All lines in the material containing the word "копии" need to be copied.

SOURCE MATERIAL START

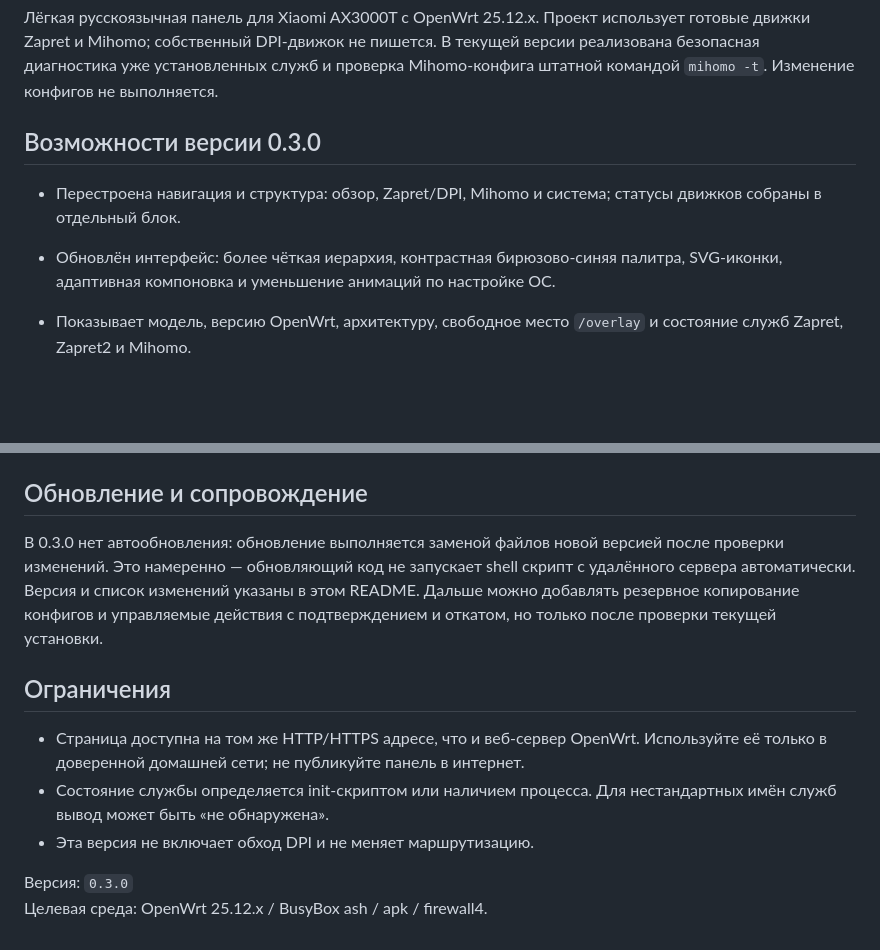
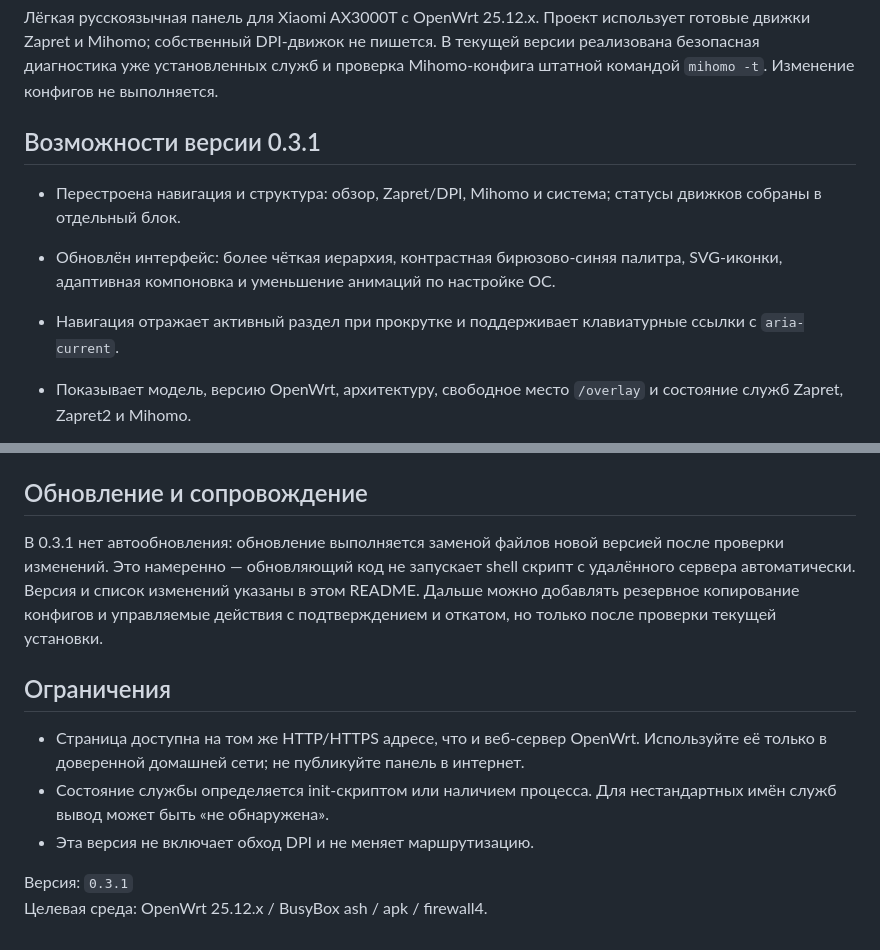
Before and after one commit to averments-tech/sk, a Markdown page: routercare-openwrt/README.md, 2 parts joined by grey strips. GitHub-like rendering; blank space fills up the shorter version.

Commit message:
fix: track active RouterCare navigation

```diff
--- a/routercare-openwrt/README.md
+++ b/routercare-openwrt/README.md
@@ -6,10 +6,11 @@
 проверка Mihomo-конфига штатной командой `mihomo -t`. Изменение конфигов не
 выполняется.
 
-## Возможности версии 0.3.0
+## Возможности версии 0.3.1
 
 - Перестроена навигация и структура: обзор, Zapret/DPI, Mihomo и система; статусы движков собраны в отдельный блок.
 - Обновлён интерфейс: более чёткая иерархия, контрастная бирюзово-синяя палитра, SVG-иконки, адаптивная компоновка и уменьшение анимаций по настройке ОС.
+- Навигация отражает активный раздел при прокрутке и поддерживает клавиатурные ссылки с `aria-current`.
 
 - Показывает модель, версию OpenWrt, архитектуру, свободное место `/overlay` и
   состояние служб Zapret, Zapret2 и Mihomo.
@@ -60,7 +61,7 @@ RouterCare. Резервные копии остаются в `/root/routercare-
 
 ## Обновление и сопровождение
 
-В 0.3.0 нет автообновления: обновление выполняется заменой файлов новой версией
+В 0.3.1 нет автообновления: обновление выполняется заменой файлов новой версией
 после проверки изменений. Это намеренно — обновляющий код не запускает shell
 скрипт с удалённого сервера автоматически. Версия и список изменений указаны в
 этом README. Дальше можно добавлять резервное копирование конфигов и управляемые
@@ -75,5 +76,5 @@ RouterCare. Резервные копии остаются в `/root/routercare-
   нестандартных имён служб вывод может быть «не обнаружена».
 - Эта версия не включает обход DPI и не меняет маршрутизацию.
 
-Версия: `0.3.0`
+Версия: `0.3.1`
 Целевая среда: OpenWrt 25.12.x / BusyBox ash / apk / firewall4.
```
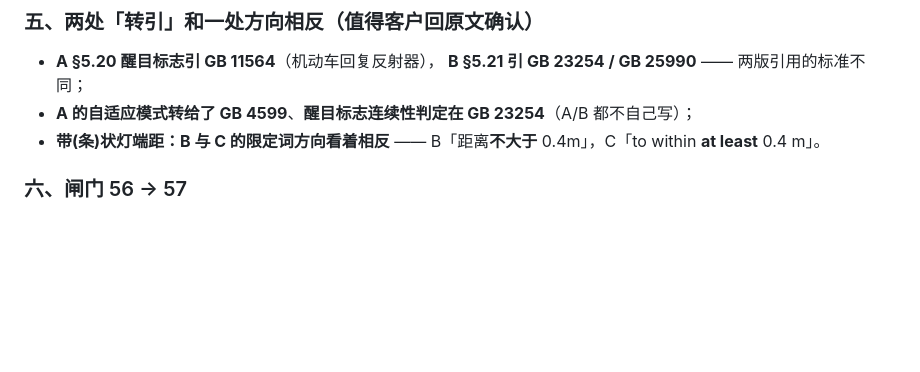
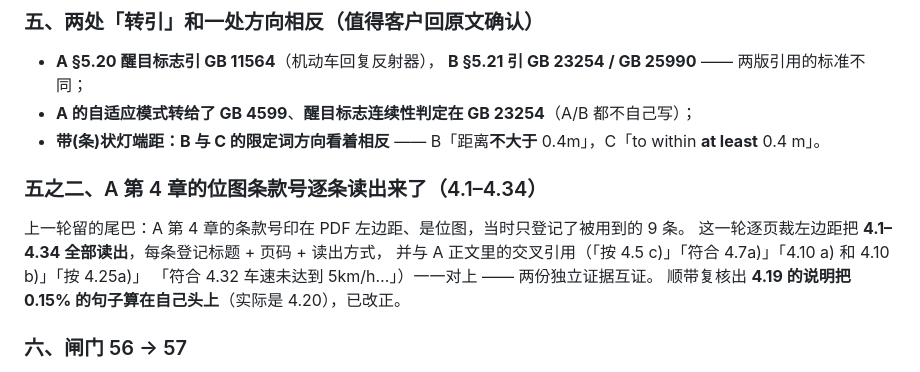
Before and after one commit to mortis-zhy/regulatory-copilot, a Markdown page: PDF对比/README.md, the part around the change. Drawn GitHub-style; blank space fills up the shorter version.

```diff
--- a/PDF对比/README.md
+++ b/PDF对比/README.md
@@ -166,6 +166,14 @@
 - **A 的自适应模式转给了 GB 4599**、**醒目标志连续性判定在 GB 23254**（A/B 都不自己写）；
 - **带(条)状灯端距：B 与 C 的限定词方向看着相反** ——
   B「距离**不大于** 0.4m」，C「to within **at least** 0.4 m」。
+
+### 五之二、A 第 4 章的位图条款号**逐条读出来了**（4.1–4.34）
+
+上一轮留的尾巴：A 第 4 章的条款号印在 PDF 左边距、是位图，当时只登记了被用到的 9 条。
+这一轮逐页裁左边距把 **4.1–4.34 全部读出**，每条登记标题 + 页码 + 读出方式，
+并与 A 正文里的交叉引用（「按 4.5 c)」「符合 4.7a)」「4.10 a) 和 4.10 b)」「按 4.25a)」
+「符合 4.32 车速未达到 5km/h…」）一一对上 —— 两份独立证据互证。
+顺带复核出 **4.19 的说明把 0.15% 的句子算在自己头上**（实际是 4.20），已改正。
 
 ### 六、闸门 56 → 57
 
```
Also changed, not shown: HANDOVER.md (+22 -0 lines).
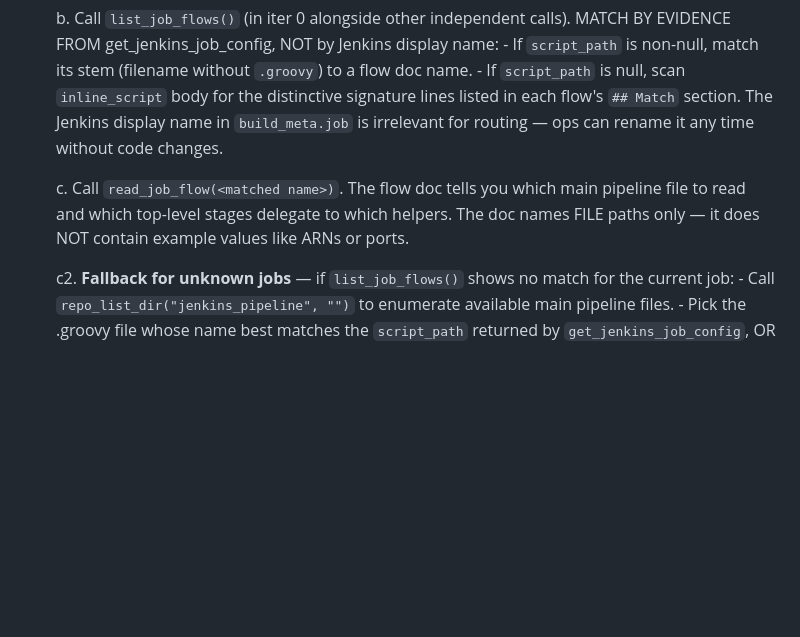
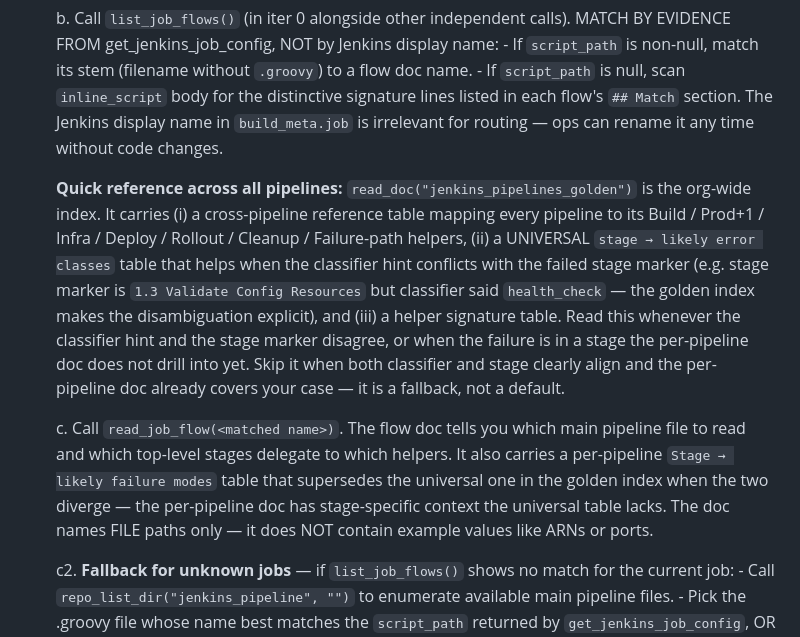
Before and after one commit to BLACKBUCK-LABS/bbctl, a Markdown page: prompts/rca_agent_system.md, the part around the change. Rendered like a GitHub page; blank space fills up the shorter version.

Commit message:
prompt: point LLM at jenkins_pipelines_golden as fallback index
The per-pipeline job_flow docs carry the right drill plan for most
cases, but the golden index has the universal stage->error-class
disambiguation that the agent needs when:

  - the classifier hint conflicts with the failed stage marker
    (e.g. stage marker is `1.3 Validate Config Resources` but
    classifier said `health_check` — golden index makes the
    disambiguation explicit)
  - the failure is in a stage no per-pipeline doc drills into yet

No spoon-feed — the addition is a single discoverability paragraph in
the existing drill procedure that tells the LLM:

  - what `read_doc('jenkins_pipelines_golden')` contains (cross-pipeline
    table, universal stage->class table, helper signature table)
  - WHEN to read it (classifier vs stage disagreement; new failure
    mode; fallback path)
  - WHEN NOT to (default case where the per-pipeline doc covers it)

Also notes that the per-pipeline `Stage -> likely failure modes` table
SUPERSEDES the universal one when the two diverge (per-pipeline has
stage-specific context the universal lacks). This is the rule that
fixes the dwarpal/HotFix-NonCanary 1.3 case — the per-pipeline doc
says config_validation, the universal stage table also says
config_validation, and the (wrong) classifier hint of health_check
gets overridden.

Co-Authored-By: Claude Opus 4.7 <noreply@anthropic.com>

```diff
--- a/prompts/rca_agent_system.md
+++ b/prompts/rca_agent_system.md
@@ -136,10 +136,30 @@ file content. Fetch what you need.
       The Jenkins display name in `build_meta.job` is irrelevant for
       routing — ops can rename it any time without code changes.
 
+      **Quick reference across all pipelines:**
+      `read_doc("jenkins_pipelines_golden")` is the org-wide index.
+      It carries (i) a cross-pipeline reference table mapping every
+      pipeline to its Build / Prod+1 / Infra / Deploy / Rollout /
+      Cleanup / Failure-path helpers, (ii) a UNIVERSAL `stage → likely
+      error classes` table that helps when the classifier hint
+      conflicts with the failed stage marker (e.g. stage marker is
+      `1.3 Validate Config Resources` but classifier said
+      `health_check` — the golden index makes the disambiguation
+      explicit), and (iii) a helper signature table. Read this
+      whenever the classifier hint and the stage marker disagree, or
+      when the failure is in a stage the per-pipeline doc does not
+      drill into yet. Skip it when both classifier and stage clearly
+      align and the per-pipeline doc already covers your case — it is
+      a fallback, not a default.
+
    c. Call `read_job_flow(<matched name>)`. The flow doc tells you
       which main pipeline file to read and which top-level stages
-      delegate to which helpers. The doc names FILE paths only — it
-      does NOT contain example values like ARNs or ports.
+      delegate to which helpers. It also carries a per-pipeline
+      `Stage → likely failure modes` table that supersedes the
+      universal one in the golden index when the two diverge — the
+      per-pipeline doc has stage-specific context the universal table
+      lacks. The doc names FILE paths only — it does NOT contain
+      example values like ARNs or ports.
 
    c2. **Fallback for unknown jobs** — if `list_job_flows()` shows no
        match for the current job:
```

SOURCE MATERIAL END

* SOLUTION TO THIS TASK:
@@ -60,7 +61,7 @@ RouterCare. Резервные копии остаются в `/root/routercare-
@@ -75,5 +76,5 @@ RouterCare. Резервные копии остаются в `/root/routercare-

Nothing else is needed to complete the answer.